Selena is married to Eldho, who is much older than her. Eldho is a habitual abuser and the early months of the marriage were extremely toxic for Selena. One day during a walk around the estate, Eldho met with an accident and got paralyzed. A new boy named Balthazar comes to take care of Eldho. With Eldho’s health in a critical stage, things become a bit murky and how Selena decides to use the situation in her favor is what we see in Chathuram.

Almost every man that comes into the frame is looking at Selena with only lusty intentions. And most of them don’t like the idea of her being in power. After setting up all the characters and their egos, Siddharth Bharathan and writer Vinoy Thomas introduce the game of Chess into the plot. It is very obvious that Selena’s mastery of Chess is a metaphor for what she is capable of in manipulating others. In the initial steps of her big plan, the way she uses her sensuality to move the pieces definitely looks compelling. But once the movie addresses the moral dilemma of Balthazar, that gripping feel is lost.

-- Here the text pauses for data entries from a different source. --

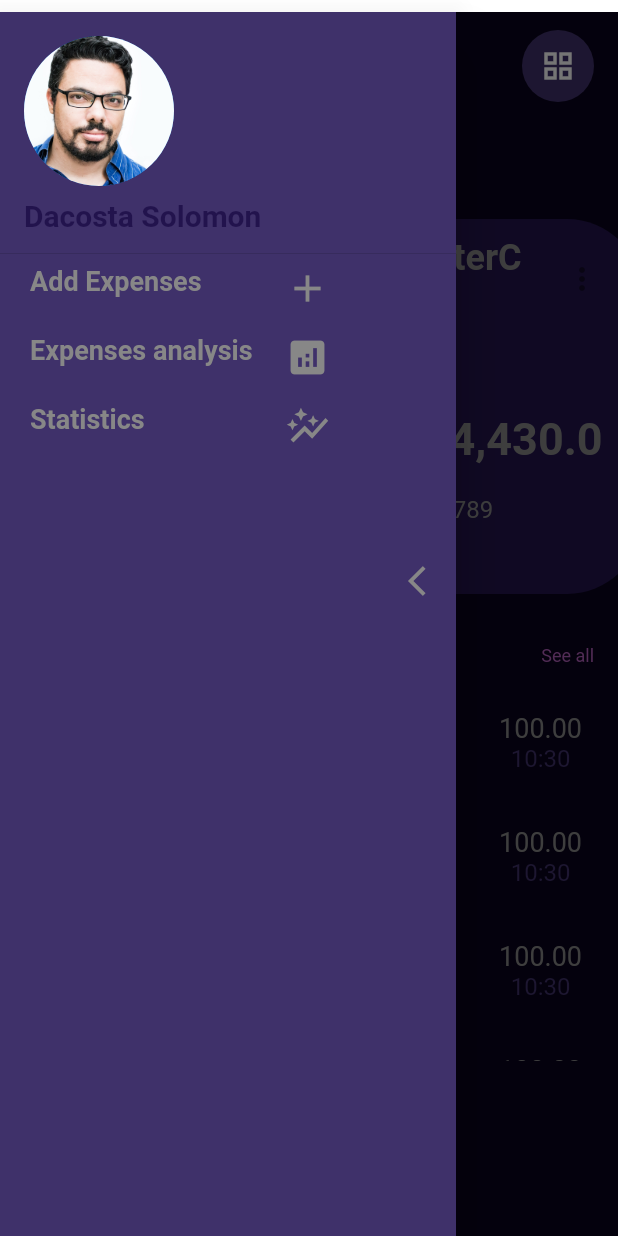
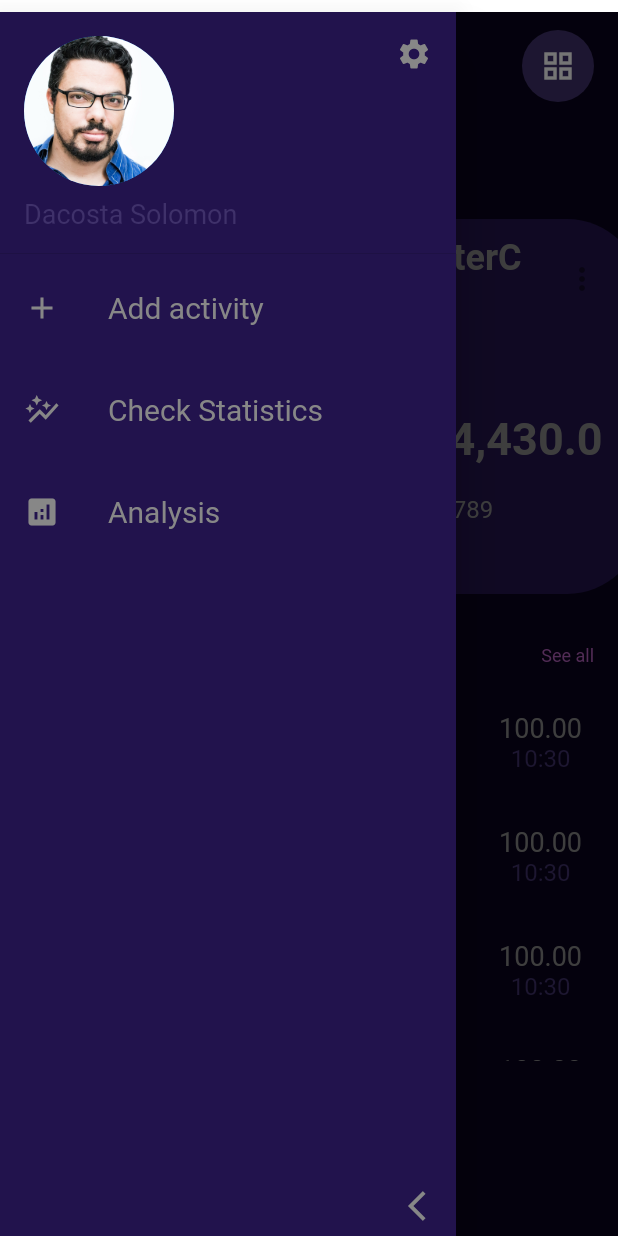
Before and after one commit to Dacostasolo/expenses-ui-, a Flutter app: the screen it shows after launch, with the side drawer open, on a phone screen of 412 x 824 dp. Run offline on Flutter 3.47's test engine with Material 2 defaults, Android fonts, the phone set to English and light mode, and no system bars; our stand-ins replace flutter_svg, google_fonts.

Commit message:
added an alternative drawer code

```diff
--- /dev/null
+++ b/lib/components/custom_drawer_two__component.dart
@@ -0,0 +1,201 @@
+import 'package:expendature_firebase/presentation/color_manager__presentation.dart';
+import 'package:expendature_firebase/presentation/styles_manager__presentation.dart';
+import 'package:expendature_firebase/presentation/values_manager__presentation.dart';
+import 'package:expendature_firebase/provider/app__provider.dart';
+import 'package:expendature_firebase/screens/add_expenses_screen.dart';
+import 'package:expendature_firebase/screens/analytics__screen.dart';
+import 'package:expendature_firebase/screens/statistics__screen.dart';
+import 'package:flutter/material.dart';
+import 'package:provider/provider.dart';
+
+class CustomDrawerTwo extends StatelessWidget {
+  CustomDrawerTwo({super.key});
+
+  final List<DrawerItem> _buildDrawerItemList = [
+    DrawerItem(
+        icon: Icons.add,
+        title: "Add activity",
+        routeName: AddExpensesScreen.routeName),
+    DrawerItem(
+        icon: Icons.auto_graph,
+        title: "Check Statistics",
+        routeName: StatisticsScreen.routeName),
+    DrawerItem(
+        icon: Icons.analytics,
+        title: "Analysis",
+        routeName: AnalyticsScreen.routeName)
+  ];
+
+  @override
+  Widget build(BuildContext context) {
+    final isCollapse = Provider.of<AppProvider>(context).isCollapse;
+    final width = isCollapse ? AppSize.s_50 : null;
+    return Container(
+      width: width,
+      child: Drawer(
+        backgroundColor: ColorManager.colorPrimaryLight,
+        child: Column(
+          children: [
+            _buildDrawerHeader("Dacosta Solomon", isCollapse),
+            _buildList(isCollapse),
+            const Spacer(),
+            Align(
+                alignment:
+                    isCollapse ? Alignment.center : Alignment.bottomRight,
+                child: _buildToggleCollapse(context, isCollapse))
+          ],
+        ),
+      ),
+    );
+  }
+
+  Widget _buildList(bool isCollapse) => ListView.separated(
+      shrinkWrap: true,
+      primary: false,
+      itemBuilder: (context, i) => _builDrawerItem(
+          context,
+          isCollapse,
+          _buildDrawerItemList[i].title,
+          _buildDrawerItemList[i].icon,
+          _buildDrawerItemList[i].routeName),
+      separatorBuilder: (context, index) => SizedBox(
+            height: AppSize.s_12,
+          ),
+      itemCount: _buildDrawerItemList.length);
+
+  Widget _builDrawerItem(BuildContext context, bool isCollapse, String title,
+      IconData icon, String routeName) {
+    return isCollapse
+        ? Material(
+            color: Colors.transparent,
+            child: ListTile(
+              onTap: () => Navigator.pushNamed(context, routeName),
+              title: Icon(
+                icon,
+                color: ColorManager.titleTextColor,
+              ),
+            ),
+          )
+        : Material(
+            color: Colors.transparent,
+            child: ListTile(
+              onTap: () => Navigator.pushNamed(context, routeName),
+              leading: Icon(
+                icon,
+                color: ColorManager.titleTextColor,
+              ),
+              title: Text(
+                title,
+                style: textStyleNormal(
+                    ColorManager.titleTextColor, AppFonts.fs_20),
+              ),
+            ),
+          );
+  }
+
+  Widget _buildToggleCollapse(BuildContext context, bool isCollapse) {
+    final icon = isCollapse ? Icons.arrow_forward_ios : Icons.arrow_back_ios;
+    final align = isCollapse ? Alignment.bottomCenter : Alignment.bottomRight;
+    return InkWell(
+      onTap: () {
+        Provider.of<AppProvider>(context, listen: false).toggleCollapse();
+      },
+      child: Material(
+        color: Colors.transparent,
+        child: Container(
+          alignment: align,
+          width: isCollapse ? double.infinity : AppSize.s_50,
+          padding: EdgeInsets.all(AppSize.s_8),
+          child: Icon(icon, color: ColorManager.titleTextColor),
+        ),
+      ),
+    );
+  }
+
+  Widget _buildDrawerHeader(String title, bool isCollapse) {
+    return isCollapse
+        ? DrawerHeader(
+            child: Column(
+            crossAxisAlignment: CrossAxisAlignment.center,
+            mainAxisAlignment: MainAxisAlignment.center,
+            children: [
+              _buildSettingButton(isCollapse),
+              SizedBox(
+                height: AppSize.s_20,
+              ),
+              _buildDrawerImage(isCollapse),
+            ],
+          ))
+        : DrawerHeader(
+            child: Row(
+              mainAxisAlignment: MainAxisAlignment.start,
+              children: [
+                Expanded(
+                  child: Column(
+                    crossAxisAlignment: CrossAxisAlignment.start,
+                    children: [
+                      _buildDrawerImage(isCollapse),
+                      SizedBox(
+                        height: AppSize.s_8,
+                      ),
+                      Text(
+                        title,
+                        style: textStyleNormal(
+                          ColorManager.colorPrimaryLighter,
+                          AppFonts.fs_18,
+                        ),
+                      )
+                    ],
+                  ),
+                ),
+                Align(
+                  alignment: Alignment.topRight,
+                  child: _buildSettingButton(isCollapse),
+                )
+              ],
+            ),
+          );
+  }
+
+  Widget _buildSettingButton(bool isCollapse) {
+    return InkWell(
+      onTap: () {},
+      child: Container(
+        width: isCollapse ? double.infinity : null,
+        child: Material(
+          color: Colors.transparent,
+          child: Icon(
+            Icons.settings,
+            color: ColorManager.titleTextColor,
+          ),
+        ),
+      ),
+    );
+  }
+
+  Widget _buildDrawerImage(bool isCollapse) {
+    final width = isCollapse ? AppSize.s_20 : AppSize.s_50;
+    final height = isCollapse ? AppSize.s_20 : AppSize.s_100;
+    return CircleAvatar(
+      radius: width,
+      child: ClipRRect(
+        borderRadius: BorderRadius.circular(width),
+        child: Image.asset(
+          "asset/img/jonas-kakaroto-mjRwhvqEC0U-unsplash.jpg",
+          width: height,
+          height: height,
+          fit: BoxFit.cover,
+        ),
+      ),
+    );
+  }
+}
+
+class DrawerItem {
+  final IconData icon;
+  final String title;
+  final String routeName;
+
+  DrawerItem(
+      {required this.icon, required this.title, required this.routeName});
+}
--- a/lib/presentation/values_manager__presentation.dart
+++ b/lib/presentation/values_manager__presentation.dart
@@ -28,6 +28,7 @@ class AppSize {
   static double s_24 = 24;
   static double s_20 = 20;
   static double s_16 = 16;
+  static double s_12 = 12;
   static double s_8 = 8;
   static double s_4 = 4;
   static double s_2 = 2;
--- a/lib/screens/home_page__screen.dart
+++ b/lib/screens/home_page__screen.dart
@@ -1,3 +1,5 @@
+import 'package:expendature_firebase/components/custom_drawer_two__component.dart';
+
 import '../components/activity__component.dart';
 import '../components/activity_title__component.dart';
 
@@ -25,7 +27,7 @@ class HomePageScreen extends StatelessWidget {
     return Padding(
       padding: EdgeInsets.only(top: AppSize.s_8),
       child: Scaffold(
-        drawer: CustomDrawer(),
+        drawer: CustomDrawerTwo(),
         body: SafeArea(
           child: SingleChildScrollView(
             child: Column(
```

Swasika, as Selena, is pretty effective. From being a victim of an abusive relationship to becoming a cunning mind that controls someone to fix her life, she maneuvers the character in a very believable way. Roshan Mathew, as Balthazar, also gets a character with many emotional transitions. Interestingly, where Balthazar is at the movie’s end is similar to where Selena is at the beginning. The flirtatious side, the dilemma, and the realization of being trapped were performed really well by Roshan. First Appan, now Chathuram; I hope Alencier doesn’t get typecast as the bedridden chauvinist with a foul mouth. By the way, his performance was extremely good, especially in that bedridden phase where he had lesser tools to support his emotions.

Chathuram actually had the potential to look at a manipulative character in an empathetic way. The movie transitions from the audience rooting for Selena to them feeling bad for Balthazar. In terms of the story arc, I would say that it is an enticing way of pitching a story. But to be fully compelling, the final act of Chathuram needed a tight screenplay. The decision to focus on Balthazar’s helplessness instead of Selena’s victory gives the movie a less impactful conclusion. Pradeesh M Varma’s visuals use mirrors extensively to depict the characters’ conflict, dual shade, etc.

Chathuram definitely falls under the category of all those single-location thrillers that got planned during the COVID times. But it is not a movie that uses those limitations as an excuse to create a bland film. A tidier final act with a thriller-oriented perspective could have made a big difference, as it would make the audience read the whole thing from Selena’s perspective.

Final Thoughts

Even though the placement of the characters looks exciting, the movie is a bit shaky in the third act.


Green: Recommended Content

Orange: The In-Between Ones

Red: Not Recommended


By Aswin Bharadwaj

Founder and editor of Lensmen Reviews.